JAKARTA (Reuters) - Jakarta voters head to the polls on Wednesday to elect a governor for Indonesia’s capital after a campaign that incited political and religious tensions in the world’s most populous Muslim country.
The race to lead the city of more than 10 million has been fought by two candidates - an ethnic Chinese Christian and a Muslim. It has triggered mass protests and stirred religious and political tensions in the world’s third largest democracy.
Basuki Tjahaja Purnama, known by his Chinese nickname as “Ahok”, is the incumbent governor who took over running Jakarta in 2014 when his then boss, Joko Widodo, won the presidency. Purnama, 50, is the city’s first ethnic Chinese and Christian leader and is backed by the ruling Indonesian Democratic Party of Struggle (PDI-P).
Purnama is standing trial on blasphemy charges after allegedly insulting the Koran during the campaign. Hundreds of thousands of protesters rallied after an edited video of his comments about a Koranic verse were circulated. He has appeared in court throughout the campaign. If he wins the election but is convicted of blasphemy, Purnama can assume office as long as an appeals process is going on.
Purnama’s policies include new infrastructure to fix Jakarta’s chronic traffic congestion, flood mitigation, better waste management and anti-corruption measures.
Anies Baswedan, 47, is the former rector of Jakarta’s Paramadina University and campaign manager for Widodo during the 2014 election. Widodo appointed him education minister but sacked him less than two years later.
Baswedan has shifted allegiance to Widodo’s presidential rival in the 2014 campaign, Prabowo Subianto, and now represents Subianto’s Gerindra Party. Baswedan was criticised for meeting hardline Islamists during the campaign. His platform has focused on improving public education and combating the rising cost of living. He opposes a giant seawall in Jakarta Bay that Purnama has advocated.
The April 19 election is a runoff between the two most popular candidates in the first round of polling held on Feb. 15. In the first round, Purnama received 43 per cent of the vote and Baswedan 40 per cent. A third candidate, Agus Yudhoyono, dropped out of the race after receiving only 17 per cent of the vote.
A candidate needs a simple majority to win.
Private pollsters approved by the General Elections Commission will conduct quick counts of a sample of votes after polls close on April 19, giving an indication of the winner.
Official results are expected to be announced by the elections commission by May 5-6.
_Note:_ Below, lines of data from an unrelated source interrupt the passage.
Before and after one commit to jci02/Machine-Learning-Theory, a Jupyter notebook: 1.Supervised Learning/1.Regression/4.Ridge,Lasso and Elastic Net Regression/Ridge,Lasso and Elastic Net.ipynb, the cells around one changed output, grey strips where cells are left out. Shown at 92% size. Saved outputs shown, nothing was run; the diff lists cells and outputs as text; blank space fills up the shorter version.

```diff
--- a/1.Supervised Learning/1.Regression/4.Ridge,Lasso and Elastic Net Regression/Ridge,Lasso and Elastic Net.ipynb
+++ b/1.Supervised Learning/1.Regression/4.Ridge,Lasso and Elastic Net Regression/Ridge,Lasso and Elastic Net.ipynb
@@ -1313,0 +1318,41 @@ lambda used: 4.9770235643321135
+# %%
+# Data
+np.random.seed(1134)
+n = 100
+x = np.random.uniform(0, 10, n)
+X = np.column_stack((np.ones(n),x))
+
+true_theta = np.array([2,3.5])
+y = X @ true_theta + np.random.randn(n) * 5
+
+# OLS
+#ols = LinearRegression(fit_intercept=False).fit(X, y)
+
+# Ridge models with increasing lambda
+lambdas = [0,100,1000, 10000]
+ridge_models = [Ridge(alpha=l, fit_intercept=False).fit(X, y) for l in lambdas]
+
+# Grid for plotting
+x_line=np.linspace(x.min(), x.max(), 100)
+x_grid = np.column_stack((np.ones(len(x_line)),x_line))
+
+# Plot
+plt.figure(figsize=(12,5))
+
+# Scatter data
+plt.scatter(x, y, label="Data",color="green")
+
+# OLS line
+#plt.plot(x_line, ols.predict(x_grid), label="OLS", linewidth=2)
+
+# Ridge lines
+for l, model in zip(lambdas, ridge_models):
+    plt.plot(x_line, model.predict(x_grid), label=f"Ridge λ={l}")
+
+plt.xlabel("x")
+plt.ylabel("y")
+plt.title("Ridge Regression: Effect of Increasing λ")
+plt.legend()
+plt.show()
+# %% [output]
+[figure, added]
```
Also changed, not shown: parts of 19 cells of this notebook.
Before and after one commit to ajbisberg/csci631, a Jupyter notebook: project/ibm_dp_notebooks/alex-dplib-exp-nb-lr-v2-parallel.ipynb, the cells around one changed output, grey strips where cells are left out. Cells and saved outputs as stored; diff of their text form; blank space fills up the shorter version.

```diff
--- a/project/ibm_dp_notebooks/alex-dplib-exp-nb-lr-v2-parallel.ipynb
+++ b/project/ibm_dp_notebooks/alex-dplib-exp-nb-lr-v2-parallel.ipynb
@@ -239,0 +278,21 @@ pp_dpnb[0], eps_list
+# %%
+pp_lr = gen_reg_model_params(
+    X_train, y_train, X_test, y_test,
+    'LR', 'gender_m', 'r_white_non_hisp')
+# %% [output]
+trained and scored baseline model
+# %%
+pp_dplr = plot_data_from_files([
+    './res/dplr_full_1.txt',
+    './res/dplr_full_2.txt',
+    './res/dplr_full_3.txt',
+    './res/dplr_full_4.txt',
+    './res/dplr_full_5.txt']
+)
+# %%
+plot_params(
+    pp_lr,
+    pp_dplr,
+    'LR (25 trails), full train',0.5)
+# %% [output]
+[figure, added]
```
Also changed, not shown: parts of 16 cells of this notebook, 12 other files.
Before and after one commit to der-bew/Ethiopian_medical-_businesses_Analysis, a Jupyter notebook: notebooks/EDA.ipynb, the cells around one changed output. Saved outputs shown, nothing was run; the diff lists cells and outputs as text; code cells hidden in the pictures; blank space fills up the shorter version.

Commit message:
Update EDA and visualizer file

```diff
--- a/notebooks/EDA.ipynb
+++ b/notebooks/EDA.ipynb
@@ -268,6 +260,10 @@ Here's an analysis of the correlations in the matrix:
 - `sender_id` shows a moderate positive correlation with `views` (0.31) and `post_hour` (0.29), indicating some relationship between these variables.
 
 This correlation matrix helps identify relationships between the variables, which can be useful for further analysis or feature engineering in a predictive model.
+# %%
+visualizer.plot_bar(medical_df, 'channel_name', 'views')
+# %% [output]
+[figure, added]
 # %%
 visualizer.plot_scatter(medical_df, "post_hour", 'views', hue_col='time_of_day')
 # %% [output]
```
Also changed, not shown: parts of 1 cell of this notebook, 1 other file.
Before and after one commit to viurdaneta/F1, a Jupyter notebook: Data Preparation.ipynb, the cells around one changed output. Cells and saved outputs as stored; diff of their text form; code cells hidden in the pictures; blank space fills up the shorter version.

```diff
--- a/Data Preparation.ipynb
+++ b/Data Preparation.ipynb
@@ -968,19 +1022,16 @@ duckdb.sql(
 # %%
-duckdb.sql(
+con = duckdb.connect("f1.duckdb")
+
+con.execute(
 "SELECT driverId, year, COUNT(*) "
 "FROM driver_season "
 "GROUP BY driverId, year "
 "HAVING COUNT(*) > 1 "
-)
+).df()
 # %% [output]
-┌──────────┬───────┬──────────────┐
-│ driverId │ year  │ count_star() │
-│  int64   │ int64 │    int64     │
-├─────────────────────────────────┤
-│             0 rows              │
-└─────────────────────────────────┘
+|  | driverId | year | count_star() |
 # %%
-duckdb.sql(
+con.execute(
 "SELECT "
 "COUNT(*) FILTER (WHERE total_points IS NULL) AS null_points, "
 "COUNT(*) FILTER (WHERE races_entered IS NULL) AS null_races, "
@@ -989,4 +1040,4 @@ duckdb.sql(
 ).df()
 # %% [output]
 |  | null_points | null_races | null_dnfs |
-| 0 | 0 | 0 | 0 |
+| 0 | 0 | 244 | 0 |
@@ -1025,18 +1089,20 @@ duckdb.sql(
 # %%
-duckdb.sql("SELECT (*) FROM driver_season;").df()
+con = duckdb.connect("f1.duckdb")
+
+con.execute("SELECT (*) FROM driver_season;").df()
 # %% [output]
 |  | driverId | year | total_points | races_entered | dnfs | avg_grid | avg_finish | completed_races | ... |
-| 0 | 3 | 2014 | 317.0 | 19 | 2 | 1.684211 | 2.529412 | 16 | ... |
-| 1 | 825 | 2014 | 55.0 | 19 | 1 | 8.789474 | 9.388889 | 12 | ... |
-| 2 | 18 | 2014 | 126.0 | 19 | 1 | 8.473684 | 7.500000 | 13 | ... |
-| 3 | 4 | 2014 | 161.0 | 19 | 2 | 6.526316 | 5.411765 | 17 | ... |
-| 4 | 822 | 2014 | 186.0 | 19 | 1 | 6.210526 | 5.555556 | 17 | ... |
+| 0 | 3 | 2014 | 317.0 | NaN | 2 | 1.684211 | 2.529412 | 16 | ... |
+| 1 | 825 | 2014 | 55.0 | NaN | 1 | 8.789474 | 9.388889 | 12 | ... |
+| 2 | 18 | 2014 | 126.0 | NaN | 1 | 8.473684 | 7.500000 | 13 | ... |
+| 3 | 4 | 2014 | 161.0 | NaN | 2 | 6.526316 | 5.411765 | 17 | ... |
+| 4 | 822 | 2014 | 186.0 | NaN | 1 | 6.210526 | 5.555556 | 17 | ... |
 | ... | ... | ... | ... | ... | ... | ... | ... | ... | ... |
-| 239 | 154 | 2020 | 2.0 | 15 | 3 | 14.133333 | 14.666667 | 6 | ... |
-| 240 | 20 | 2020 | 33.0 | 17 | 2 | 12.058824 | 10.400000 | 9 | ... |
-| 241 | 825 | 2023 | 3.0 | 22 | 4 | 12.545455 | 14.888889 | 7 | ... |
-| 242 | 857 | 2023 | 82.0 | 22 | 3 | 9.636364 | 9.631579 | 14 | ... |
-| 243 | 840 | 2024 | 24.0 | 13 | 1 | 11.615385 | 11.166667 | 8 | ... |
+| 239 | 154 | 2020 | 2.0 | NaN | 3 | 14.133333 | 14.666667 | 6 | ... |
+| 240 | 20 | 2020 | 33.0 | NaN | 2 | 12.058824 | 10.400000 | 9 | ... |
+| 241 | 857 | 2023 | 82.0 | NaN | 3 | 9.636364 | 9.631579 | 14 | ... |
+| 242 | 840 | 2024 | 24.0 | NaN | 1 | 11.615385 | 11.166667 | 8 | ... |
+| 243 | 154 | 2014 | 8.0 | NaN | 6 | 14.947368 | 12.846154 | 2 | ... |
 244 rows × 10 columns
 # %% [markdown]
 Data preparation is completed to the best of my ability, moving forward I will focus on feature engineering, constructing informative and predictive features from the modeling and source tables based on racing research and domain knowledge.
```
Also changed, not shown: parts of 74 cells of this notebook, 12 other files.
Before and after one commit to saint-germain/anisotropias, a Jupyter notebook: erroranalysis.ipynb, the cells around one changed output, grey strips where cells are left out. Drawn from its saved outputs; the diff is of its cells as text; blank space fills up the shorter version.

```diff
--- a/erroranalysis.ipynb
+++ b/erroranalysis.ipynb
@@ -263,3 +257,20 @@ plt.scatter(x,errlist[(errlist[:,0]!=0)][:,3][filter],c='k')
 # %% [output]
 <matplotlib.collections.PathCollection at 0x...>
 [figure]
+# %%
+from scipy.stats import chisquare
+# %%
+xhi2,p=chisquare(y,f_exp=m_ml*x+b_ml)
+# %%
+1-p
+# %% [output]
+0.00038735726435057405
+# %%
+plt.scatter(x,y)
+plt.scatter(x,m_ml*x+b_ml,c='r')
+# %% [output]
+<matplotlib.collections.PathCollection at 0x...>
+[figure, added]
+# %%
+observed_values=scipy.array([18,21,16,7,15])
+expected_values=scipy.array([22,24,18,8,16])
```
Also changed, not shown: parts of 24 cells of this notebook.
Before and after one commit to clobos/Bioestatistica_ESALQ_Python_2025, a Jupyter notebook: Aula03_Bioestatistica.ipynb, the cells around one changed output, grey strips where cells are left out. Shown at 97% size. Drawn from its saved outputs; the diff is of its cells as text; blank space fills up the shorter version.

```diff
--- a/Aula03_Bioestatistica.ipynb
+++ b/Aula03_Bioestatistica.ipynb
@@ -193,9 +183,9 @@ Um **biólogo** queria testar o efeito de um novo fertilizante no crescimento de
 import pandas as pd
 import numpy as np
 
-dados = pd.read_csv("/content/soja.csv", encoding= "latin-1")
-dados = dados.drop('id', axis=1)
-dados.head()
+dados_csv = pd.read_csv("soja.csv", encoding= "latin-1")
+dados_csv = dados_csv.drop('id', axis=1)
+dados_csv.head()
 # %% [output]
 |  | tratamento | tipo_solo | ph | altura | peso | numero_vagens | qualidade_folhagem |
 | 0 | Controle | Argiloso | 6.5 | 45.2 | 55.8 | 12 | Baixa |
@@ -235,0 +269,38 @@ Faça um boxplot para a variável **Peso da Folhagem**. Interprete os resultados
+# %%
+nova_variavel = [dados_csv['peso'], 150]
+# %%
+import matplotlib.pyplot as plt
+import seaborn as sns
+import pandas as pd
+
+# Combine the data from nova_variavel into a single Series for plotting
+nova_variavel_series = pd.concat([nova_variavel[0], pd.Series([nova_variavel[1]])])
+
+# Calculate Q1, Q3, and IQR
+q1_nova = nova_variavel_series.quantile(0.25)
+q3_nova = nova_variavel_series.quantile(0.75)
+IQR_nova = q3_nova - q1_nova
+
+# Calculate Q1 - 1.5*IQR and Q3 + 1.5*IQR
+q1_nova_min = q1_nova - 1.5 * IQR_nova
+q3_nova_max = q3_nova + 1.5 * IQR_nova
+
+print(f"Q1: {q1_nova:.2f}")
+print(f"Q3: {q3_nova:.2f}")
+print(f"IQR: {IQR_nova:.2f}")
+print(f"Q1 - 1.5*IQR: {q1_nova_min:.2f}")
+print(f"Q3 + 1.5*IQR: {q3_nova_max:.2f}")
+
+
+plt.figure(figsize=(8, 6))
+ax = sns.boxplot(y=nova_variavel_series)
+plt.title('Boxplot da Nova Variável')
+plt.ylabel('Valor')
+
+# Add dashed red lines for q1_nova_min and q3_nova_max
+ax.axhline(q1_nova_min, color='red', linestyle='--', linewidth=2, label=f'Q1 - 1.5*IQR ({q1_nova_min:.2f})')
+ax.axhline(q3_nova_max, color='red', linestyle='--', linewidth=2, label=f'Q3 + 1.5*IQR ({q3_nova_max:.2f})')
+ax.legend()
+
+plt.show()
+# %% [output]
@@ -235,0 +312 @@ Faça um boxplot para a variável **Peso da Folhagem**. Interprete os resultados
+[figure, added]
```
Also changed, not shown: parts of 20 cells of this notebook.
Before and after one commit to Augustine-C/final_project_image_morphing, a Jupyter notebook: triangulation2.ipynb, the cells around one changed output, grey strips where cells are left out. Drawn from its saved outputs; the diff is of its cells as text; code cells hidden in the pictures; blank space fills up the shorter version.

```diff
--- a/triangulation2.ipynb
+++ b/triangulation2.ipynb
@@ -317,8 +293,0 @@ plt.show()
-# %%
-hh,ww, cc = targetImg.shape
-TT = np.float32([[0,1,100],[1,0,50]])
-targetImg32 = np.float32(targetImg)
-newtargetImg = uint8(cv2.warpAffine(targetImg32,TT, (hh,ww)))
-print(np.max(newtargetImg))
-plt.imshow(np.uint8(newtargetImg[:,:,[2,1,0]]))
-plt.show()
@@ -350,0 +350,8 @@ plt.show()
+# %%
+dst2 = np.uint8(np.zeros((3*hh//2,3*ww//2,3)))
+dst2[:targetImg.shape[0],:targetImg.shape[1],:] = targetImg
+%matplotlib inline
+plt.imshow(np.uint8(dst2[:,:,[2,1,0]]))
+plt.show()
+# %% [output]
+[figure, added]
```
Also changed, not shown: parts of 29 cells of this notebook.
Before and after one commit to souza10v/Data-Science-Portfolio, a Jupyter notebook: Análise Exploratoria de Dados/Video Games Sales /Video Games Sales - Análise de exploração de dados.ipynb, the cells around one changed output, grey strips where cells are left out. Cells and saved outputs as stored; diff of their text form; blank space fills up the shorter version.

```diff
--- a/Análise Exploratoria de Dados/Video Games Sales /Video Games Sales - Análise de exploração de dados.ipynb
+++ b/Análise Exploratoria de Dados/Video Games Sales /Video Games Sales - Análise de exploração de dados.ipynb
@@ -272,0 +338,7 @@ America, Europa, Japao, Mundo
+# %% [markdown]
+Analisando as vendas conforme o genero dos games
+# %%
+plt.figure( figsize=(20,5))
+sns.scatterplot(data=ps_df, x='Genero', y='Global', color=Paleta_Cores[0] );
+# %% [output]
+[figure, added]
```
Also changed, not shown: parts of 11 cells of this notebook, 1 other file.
Defeated candidates can dispute the results in the Constitutional Court.
About 7.1 million people are registered to vote in Jakarta. The turnout was 77 per cent for the first round of voting.
Compiled by Jakarta bureau; Editing by Bill Tarrant